Type Franchise
Founded January 2005 West Hollywood
Headquarters Los Angeles, California, USA
Key people Ron Graves, CEO
Hye Kyung (Shelly) Hwang, Co-Founder
Young Lee, Co-Founder
Industry Restaurants
Products Frozen yogurt style
Smoothies
Shaved ice
Website Pinkberry.com

Pinkberry is a franchise of upscale frozen dessert restaurants headquartered in Los Angeles, California. There are currently 73 stores, mostly located in Southern California with thirteen in New York City.

The first store opened in January 2005 by Korean Americans Shelly Hwang and Young Lee.[1] The tart, frozen dessert has a groupie-like following who sometimes refer to it as "Crackberry"[1]. The company acknowledges its cult-like following by maintaining a "groupie corner" on its website. Wealthy middle-aged women enjoy frozen yogurt at Bloomingdales, and wealthy young women (and men) enjoy Pinkberry. When the company was the subject of an American Express commercial for a new "Plum Card" aimed at mid-sized business owners in 2007, the commercial stated that "it's amazing how in just three years, [Hwang and Lee] created a cultural phenomenon."

Contents

History

Original Pinkberry restaurant on Huntley Drive near Santa Monica Boulevard in West Hollywood, California

Hwang's first business venture was to open a formal English teahouse on a tiny residential street called Huntley Drive in West Hollywood, California. However, after the city refused to approve a permit for Hwang and her business partner, architect Young Lee, they decided to go with their second plan, which was a frozen yogurt concept reviving the craze of the 1980s.[2] People were soon driving across town and standing in line for up to 20 to 30 minutes to get their fix of "the taste that launched 1,000 parking tickets."[1] The second store opened in September 2006, and since then, stores have been springing up all over Southern California and also branches in New York. In October 2009, Pinkberry opened its first overseas branch in the State of Kuwait at the Avenues shopping mall, and in November it opened a branch in Dallas.

On October 16, 2007, the firm took in an $27.5M investment from Maveron, the venture fund founded by Starbucks founder Howard Schultz, to expand the firm's concept nationwide.[3] Beginning in late 2007, Pinkberry began appearing in advertisements for American Express' new Plum Card, with Pinkberry and the card described by actress Lauren Graham in a voiceover. In an attempt to add an air of exclusivity to its new product, Amex claimed to create an initial run of only 10,000 of these cards.[4] Pinkberry (according to the ad) was issued card #1170.

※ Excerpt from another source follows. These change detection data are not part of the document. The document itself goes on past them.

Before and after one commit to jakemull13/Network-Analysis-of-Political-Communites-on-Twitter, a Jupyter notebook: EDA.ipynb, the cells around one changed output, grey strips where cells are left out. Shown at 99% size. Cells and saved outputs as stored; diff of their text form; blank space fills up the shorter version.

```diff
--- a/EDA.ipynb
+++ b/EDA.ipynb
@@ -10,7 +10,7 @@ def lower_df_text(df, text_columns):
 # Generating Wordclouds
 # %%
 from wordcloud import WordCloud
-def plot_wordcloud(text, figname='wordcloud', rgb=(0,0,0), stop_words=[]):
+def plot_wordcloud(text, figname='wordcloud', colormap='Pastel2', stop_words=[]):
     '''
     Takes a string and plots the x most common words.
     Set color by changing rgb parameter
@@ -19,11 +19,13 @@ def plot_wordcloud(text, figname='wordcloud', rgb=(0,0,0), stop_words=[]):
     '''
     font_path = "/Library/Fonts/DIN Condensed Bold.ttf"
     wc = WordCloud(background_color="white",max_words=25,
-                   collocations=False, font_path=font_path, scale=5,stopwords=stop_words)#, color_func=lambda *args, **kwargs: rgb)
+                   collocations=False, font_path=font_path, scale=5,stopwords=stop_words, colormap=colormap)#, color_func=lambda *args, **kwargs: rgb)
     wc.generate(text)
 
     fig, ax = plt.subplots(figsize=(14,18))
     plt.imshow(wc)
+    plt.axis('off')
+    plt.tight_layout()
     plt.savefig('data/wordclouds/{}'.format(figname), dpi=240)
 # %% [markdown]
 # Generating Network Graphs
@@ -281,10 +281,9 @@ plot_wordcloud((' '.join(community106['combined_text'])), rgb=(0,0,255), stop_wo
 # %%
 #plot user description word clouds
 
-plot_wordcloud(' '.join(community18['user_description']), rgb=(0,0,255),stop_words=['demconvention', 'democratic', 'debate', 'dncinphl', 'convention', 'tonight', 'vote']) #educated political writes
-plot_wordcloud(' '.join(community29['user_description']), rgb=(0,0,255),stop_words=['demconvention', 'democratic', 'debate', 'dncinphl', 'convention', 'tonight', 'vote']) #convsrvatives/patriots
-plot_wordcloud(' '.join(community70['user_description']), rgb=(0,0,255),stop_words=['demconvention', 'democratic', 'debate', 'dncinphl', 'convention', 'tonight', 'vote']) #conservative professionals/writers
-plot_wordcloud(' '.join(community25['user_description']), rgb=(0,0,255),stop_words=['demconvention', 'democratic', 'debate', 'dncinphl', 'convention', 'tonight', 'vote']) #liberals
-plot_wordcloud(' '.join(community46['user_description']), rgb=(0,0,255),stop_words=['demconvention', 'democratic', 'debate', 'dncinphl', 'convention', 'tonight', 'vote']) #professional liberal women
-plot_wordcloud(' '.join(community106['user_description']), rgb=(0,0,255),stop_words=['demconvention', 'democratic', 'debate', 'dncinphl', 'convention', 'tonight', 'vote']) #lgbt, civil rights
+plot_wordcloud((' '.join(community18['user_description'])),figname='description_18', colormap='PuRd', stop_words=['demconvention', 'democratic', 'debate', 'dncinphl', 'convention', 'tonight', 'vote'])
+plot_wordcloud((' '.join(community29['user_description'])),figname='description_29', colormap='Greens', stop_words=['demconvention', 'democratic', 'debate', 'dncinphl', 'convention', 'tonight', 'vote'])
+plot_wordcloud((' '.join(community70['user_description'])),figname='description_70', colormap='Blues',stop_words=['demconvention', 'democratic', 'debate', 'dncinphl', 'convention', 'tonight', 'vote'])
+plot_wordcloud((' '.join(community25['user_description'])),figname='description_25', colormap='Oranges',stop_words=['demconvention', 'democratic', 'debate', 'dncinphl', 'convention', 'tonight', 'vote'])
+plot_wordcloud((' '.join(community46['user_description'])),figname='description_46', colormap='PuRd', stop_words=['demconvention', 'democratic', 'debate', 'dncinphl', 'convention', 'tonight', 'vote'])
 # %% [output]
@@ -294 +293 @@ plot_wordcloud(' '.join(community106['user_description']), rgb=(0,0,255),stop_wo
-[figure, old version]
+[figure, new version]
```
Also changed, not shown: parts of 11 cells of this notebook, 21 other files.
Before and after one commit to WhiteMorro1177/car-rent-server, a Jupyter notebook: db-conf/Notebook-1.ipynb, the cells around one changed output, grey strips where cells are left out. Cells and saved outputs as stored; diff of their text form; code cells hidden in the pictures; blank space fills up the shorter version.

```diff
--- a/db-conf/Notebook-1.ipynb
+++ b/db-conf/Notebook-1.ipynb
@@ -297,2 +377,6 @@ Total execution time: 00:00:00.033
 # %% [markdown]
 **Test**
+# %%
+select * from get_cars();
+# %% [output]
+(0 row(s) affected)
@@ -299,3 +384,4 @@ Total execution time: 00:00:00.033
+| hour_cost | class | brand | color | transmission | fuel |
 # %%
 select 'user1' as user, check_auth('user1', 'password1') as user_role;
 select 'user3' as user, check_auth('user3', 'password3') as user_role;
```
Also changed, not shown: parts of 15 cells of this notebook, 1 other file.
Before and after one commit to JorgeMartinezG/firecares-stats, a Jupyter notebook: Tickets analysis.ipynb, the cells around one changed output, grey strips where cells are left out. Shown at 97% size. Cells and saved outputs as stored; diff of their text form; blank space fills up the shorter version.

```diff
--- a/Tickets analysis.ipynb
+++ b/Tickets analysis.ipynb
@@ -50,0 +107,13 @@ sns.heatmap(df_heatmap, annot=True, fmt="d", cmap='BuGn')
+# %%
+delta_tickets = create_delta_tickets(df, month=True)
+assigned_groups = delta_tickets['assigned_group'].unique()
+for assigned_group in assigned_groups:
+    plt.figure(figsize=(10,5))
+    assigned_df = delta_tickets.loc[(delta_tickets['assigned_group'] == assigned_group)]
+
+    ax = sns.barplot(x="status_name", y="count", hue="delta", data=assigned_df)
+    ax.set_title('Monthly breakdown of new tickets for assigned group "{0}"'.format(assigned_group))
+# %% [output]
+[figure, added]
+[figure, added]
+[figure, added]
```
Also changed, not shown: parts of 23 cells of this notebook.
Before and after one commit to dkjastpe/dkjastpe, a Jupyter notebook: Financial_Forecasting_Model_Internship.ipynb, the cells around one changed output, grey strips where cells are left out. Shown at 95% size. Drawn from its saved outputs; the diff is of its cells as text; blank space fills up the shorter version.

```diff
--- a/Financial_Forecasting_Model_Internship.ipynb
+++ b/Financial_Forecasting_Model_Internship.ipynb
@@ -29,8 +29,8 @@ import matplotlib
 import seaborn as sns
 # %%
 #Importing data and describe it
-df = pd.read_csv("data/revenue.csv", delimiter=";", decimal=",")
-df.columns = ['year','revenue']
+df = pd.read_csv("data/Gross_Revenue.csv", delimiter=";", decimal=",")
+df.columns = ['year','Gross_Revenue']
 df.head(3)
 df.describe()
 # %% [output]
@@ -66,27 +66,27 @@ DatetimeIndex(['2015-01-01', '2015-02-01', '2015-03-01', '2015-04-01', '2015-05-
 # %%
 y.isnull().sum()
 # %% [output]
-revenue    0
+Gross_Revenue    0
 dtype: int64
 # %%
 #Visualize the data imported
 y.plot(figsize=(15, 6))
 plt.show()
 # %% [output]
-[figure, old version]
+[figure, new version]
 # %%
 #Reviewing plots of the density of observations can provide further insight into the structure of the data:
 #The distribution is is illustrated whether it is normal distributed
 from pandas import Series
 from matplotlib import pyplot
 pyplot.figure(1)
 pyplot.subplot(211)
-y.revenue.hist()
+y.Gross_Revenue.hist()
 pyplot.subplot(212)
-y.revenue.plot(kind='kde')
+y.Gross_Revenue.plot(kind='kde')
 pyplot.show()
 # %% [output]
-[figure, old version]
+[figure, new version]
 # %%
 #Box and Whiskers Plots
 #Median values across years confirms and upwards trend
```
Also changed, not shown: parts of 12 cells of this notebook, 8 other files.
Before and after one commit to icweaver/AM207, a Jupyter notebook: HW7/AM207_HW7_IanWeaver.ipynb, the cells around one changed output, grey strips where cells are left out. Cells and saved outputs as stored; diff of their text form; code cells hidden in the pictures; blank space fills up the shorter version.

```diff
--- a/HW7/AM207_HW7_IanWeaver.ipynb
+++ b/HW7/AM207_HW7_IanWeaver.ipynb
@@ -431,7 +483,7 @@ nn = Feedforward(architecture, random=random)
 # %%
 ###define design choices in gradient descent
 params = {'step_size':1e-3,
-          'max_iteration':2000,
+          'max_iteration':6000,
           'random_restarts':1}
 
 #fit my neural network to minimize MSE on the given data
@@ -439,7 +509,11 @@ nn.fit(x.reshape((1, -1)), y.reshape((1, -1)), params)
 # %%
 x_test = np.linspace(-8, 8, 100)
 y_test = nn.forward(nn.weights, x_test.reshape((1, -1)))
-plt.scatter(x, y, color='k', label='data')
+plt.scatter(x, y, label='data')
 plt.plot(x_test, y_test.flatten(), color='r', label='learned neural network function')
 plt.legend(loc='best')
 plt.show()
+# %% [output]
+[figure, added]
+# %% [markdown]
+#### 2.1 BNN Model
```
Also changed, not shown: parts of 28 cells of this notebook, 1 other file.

On May 1, 2009, Pinkberry announced its plans to expand its market both internationally and domestically, after receiving $9 million in second-round funding from investors. As part of its plans, Pinkberry has partnered with M.H. Alshaya Co. to open stores in several countries in the Middle East and signed with HMSHost to open locations in airports nationwide, the first of which will open in the late summer 2009. [5]

Menu

Medium-sized Original flavored frozen dessert

Pinkberry's menu consists of Original, Green Tea, Pomegranate (introduced on November 11, 2008), Coffee (introduced in January 2008, for their third-year anniversary), Coconut and Passion Fruit (both introduced on June 26, 2009) flavored frozen yogurt style desserts, in three sizes: Small (5 US fl oz (150 ml)), Medium (8 US fl oz (240 ml)), and Large (13 US fl oz (380 ml)). Other products offered include Shaved Ice, with fresh fruit or green tea, a fruit parfait (introduced on June 27, 2009), and two types of smoothies. (Note that their "shaved ice" is not the same as the Hawaiian "shave ice.") Pinkberry dessert contains per 1/2 cup (120 ml) 70 calories (for Original), 90 calories (for Coffee), and 50 calories (for Green Tea), zero grams of fat, and 5 grams of sugar (1.4 tsp; 7 ml). Fruit toppings, cut fresh on-site, include: strawberry, raspberry, blueberry, blackberry, banana, kiwi, mango, and pineapple. There are also a variety of dry toppings to choose from, including: almonds, carob chips, chestnuts, chocolate chips, Cap'n Crunch, Cocoa Pebbles, coconut shavings, cookies 'n cream, Fruity Pebbles, granola, mochi (rice cakes), shaved milk chocolate, shaved white chocolate and yogurt chips. Three wet toppings were introduced June 26, 2009: Italian caramel, honey and pomegranate juice. Pinkberry has introduced seasonal flavors like pomegranate seeds, lychee and bing cherries for holiday and summer seasons. In August 2009, the company introduced a new fruit parfait. [6]

Nutrition facts

A single serving of Pinkberry "Original Frozen Yogurt" is 1/2 cup. All offerings on the menu are larger than a single serving.[7]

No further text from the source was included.